[[ Task inputs, beginning ]]
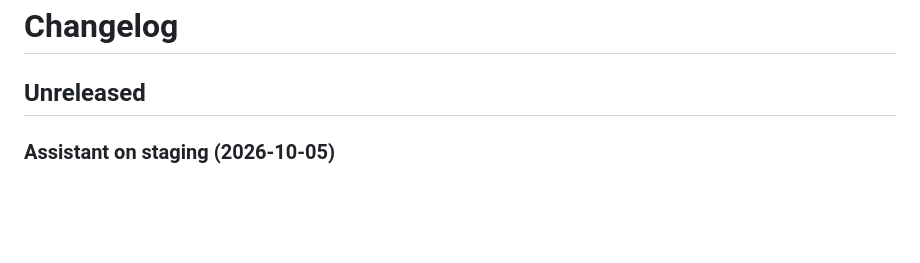
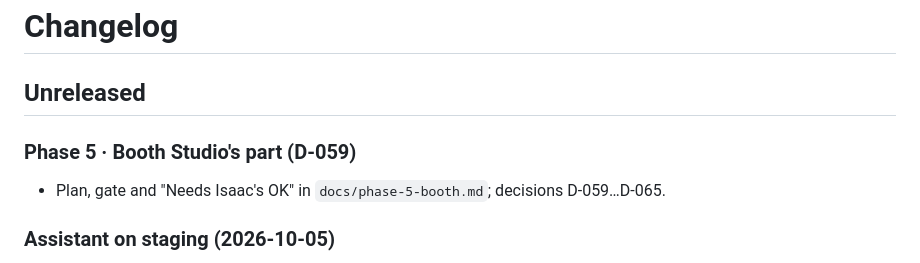
Before and after one commit to yitzhach/Art-Talk-Back, a Markdown page: CHANGELOG.md, the part around the change. GitHub-like rendering; blank space fills up the shorter version.

```diff
--- a/CHANGELOG.md
+++ b/CHANGELOG.md
@@ -1,6 +1,9 @@
 # Changelog
 
 ## Unreleased
+
+### Phase 5 · Booth Studio's part (D-059)
+- Plan, gate and "Needs Isaac's OK" in `docs/phase-5-booth.md`; decisions D-059…D-065.
 
 ### Assistant on staging (2026-10-05)
 - First live run on staging: a sale said in words became one card, and the tap saved it as the assistant.
```
Also changed, not shown: DECISIONS.md (+21 -0 lines), docs/phase-5-booth.md (added, +84 -0 lines).
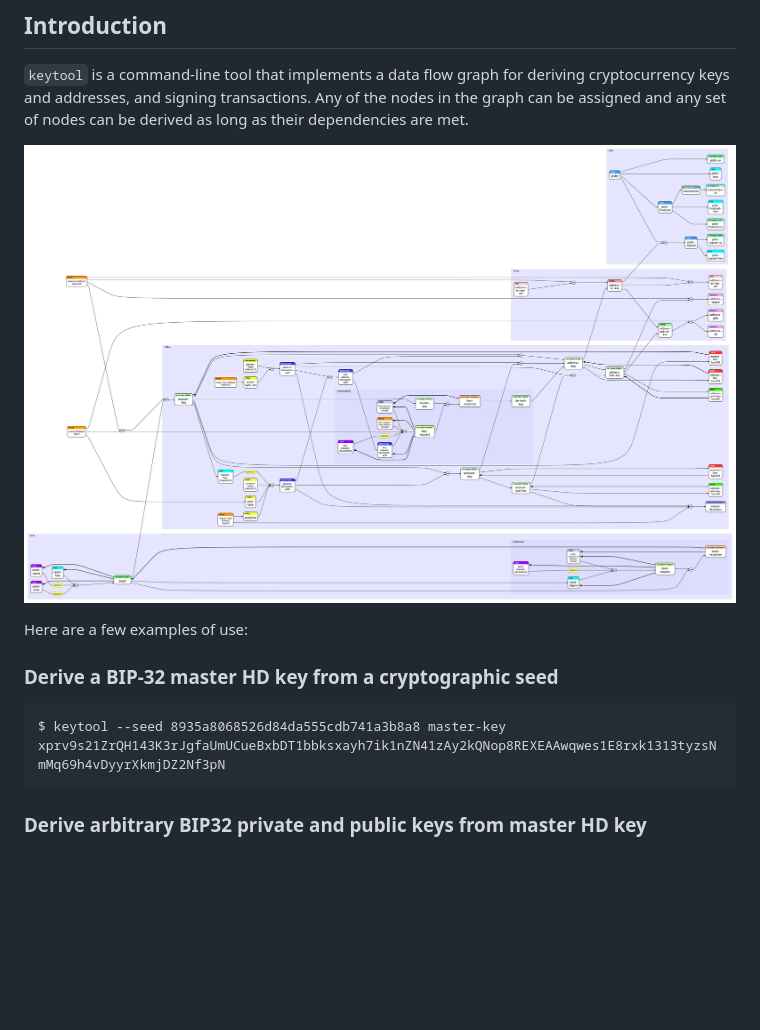
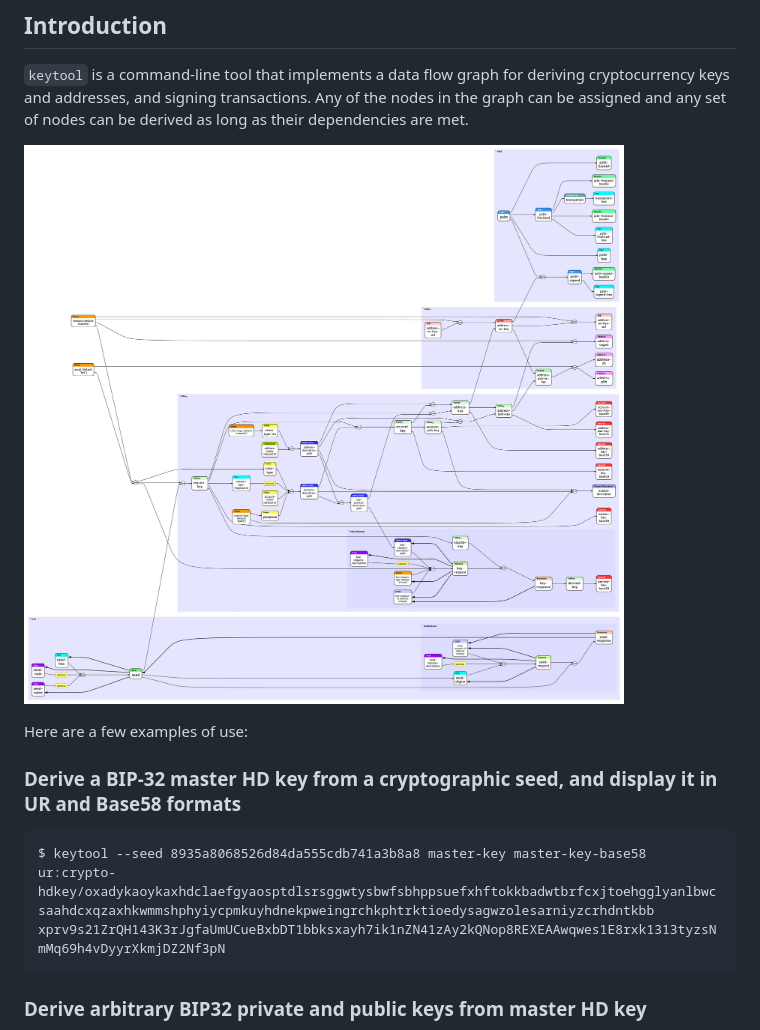
Before and after one commit to BlockchainCommons/keytool-cli, a Markdown page: README.md, the part around one of its changes. GitHub-like rendering; pictures changed too: docs/Derivations.jpg; blank space fills up the shorter version.

````diff
--- a/README.md
+++ b/README.md
@@ -14,10 +14,11 @@
 
 Here are a few examples of use:
 
-### Derive a BIP-32 master HD key from a cryptographic seed
+### Derive a BIP-32 master HD key from a cryptographic seed, and display it in UR and Base58 formats
 
 ```
-$ keytool --seed 8935a8068526d84da555cdb741a3b8a8 master-key
+$ keytool --seed 8935a8068526d84da555cdb741a3b8a8 master-key master-key-base58
+ur:crypto-hdkey/oxadykaoykaxhdclaefgyaosptdlsrsggwtysbwfsbhppsuefxhftokkbadwtbrfcxjtoehgglyanlbwcsaahdcxqzaxhkwmmshphyiycpmkuyhdnekpweingrchkphtrktioedysagwzolesarniyzcrhdntkbb
 xprv9s21ZrQH143K3rJgfaUmUCueBxbDT1bbksxayh7ik1nZN41zAy2kQNop8REXEAAwqwes1E8rxk1313tyzsNmMq69h4vDyyrXkmjDZ2Nf3pN
 ```
 
````
Also changed, not shown: other parts of README.md (+17 -7 lines), 8 other files.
[[ Task inputs, end ]]
### What this task involves
Out of the entries, pull every line that mentions "docs".

### Answer for the task
+- Plan, gate and "Needs Isaac's OK" in `docs/phase-5-booth.md`; decisions D-059…D-065.
Also changed, not shown: DECISIONS.md (+21 -0 lines), docs/phase-5-booth.md (added, +84 -0 lines).
Before and after one commit to BlockchainCommons/keytool-cli, a Markdown page: README.md, the part around one of its changes. GitHub-like rendering; pictures changed too: docs/Derivations.jpg; blank space fills up the shorter version.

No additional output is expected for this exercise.